IN 2008, Jeff Mandel blew my mind. A former IT guy who had become infatuated with the art of traditional shoemaking, he had recently started his company ExIT Shoes, where for $1,200 he will make you a completely customized shoe, including your own unique last, vacuum foam, and perfection-seeking fitting appointments that include a "trial shoe"—the shoe equivalent of a muslin fit garment. Having spent a great deal of time studying with the aging European masters of the shoemaking trade, he is one of the most knowledgeable people in the city, and probably the country. Like the couturiers whose handwork techniques are in danger of becoming extinct, shoemakers of this category are a dying breed, giving way to the factory-produced products that even high-end shoe boutiques like Portland's Halo Shoes traffic in almost exclusively. This week, however, Mandel is participating in a residency at Halo, where he will give presentations on the craft of shoemaking, the importance of choosing your leathers wisely, and a glimpse at a project in process.
Halo owner Nathan Newell, whose store is a longtime landmark on the Portland shopping scene and the first stop for most serious shoe-seekers in the area, has himself dabbled in shoemaking, an experience he blogged about on the Halo website. "It's hard," he says wide-eyed, before praising it as an education that heightened his admiration for what people like Mandel are able to do. Indeed, Newell's enthusiasm for craftsmanship is evident in his store—Mandel is filling in for permanent fixture Larry Olmstead of Entermodal, who maintains a position making and selling leather bags and accessories to Halo customers who enjoy the added thrill of looking behind the construction curtain.
As fascinating as it is to hear the well-spoken Mandel explain his interests, techniques, and what he thinks of the shoes you're wearing, it's an important distinction that what he does isn't all romance. A lot of people, he confirms, will come to him excited about learning the trade, but when they actually delve into the work it becomes apparent that what they are really interested in is designing shoes, not making them. Mandel's roots are in a culture where shoemaking was simply a trade role necessary to society, more akin to the science of the baker and blacksmith than the sketching of Christian Louboutin. His designs reflect an air of practicality, hewing mostly toward oxford styles in cheerful color combinations, with feminine styles available with modest heels (Mandel's frustration with the structural integrity—or lack thereof—of women's high heels is apparent, but he seems to address it as a constant challenge).
This weekend's lectures are a special opportunity to learn the background of a rarely seen culture of craftsmanship for makers and shoppers alike.

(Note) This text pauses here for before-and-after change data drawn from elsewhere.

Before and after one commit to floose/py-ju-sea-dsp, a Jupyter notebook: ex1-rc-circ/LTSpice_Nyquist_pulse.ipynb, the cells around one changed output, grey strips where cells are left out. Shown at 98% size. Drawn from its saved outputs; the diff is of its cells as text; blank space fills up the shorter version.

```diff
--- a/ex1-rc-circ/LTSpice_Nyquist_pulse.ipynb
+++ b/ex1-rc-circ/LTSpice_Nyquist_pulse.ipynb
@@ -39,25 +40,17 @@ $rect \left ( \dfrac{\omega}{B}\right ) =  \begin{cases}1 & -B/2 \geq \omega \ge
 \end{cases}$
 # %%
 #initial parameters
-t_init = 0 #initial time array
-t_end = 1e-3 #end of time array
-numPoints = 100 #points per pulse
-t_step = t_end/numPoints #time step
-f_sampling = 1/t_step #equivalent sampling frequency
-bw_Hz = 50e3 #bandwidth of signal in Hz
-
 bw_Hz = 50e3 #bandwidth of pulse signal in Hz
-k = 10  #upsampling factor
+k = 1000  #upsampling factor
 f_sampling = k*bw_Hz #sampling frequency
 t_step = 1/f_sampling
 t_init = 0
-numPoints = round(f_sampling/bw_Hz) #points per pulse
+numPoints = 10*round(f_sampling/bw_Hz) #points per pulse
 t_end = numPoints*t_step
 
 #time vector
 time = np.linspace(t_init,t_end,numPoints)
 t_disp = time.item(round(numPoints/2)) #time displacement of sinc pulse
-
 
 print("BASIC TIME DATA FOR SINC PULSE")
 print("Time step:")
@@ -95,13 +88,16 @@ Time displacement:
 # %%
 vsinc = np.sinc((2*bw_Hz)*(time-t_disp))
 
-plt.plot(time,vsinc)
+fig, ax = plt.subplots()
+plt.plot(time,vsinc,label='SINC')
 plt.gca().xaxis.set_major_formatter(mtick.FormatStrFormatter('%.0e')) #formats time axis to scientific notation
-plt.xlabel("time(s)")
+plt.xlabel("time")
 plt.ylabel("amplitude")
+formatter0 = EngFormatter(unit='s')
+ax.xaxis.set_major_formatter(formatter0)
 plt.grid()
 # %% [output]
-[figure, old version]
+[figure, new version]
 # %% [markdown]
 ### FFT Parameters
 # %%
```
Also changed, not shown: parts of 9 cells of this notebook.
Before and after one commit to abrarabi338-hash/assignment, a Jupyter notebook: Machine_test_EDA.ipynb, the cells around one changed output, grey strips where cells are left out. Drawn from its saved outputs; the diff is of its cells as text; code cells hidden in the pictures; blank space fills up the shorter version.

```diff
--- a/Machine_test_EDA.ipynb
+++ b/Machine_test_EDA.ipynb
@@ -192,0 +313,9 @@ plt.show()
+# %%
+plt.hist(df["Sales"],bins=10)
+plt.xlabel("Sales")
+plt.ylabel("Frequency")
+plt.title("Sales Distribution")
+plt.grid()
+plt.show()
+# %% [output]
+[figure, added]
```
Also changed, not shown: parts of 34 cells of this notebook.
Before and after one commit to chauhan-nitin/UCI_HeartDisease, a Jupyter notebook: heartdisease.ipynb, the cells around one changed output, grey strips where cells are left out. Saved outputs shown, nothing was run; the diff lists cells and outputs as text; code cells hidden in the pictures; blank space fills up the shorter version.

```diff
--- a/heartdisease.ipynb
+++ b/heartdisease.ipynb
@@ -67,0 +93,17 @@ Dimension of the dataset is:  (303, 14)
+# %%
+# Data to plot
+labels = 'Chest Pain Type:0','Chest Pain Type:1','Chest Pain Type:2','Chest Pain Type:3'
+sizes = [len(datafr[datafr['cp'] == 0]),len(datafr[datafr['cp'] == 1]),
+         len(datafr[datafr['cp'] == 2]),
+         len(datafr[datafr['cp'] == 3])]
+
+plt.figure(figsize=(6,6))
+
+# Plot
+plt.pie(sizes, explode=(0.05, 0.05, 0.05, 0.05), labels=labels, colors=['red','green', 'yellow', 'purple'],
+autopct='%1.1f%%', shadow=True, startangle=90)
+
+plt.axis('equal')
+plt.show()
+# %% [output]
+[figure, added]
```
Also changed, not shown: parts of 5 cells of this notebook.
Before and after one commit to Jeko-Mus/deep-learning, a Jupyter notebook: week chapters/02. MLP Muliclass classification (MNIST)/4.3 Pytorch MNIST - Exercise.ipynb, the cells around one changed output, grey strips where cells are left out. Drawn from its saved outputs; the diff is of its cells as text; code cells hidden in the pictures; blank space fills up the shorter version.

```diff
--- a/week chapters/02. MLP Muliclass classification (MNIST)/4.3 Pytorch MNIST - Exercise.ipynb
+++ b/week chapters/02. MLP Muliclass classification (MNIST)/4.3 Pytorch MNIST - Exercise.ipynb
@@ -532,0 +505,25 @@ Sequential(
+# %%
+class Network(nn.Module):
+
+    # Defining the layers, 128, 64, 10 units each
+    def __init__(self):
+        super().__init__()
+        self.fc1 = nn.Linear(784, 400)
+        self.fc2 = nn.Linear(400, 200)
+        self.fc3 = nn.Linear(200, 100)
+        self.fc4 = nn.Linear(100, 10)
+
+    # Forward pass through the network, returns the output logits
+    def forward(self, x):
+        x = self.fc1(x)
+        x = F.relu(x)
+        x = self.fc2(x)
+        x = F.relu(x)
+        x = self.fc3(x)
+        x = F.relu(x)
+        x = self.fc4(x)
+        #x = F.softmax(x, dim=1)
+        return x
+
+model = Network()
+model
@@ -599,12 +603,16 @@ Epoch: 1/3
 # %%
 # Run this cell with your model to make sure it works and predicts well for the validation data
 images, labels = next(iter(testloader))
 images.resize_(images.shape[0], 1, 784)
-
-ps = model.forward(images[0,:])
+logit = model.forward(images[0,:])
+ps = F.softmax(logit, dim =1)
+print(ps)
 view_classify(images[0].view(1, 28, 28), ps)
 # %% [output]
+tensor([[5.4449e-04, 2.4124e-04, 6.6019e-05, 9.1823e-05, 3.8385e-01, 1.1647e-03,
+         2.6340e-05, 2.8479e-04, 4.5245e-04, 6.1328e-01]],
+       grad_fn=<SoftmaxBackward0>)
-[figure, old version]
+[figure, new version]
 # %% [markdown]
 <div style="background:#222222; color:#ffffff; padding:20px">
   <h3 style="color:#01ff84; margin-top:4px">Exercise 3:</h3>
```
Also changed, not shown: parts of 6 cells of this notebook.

It's an indispensable lesson in understanding what you are buying when you buy shoes. Jeff Mandel will be working at the Halo Shoes workshop through Wednesday, March 21. Lectures take place at Halo, 938 NW Everett, on Friday-Saturday, March 16-17, 1:30-3 pm.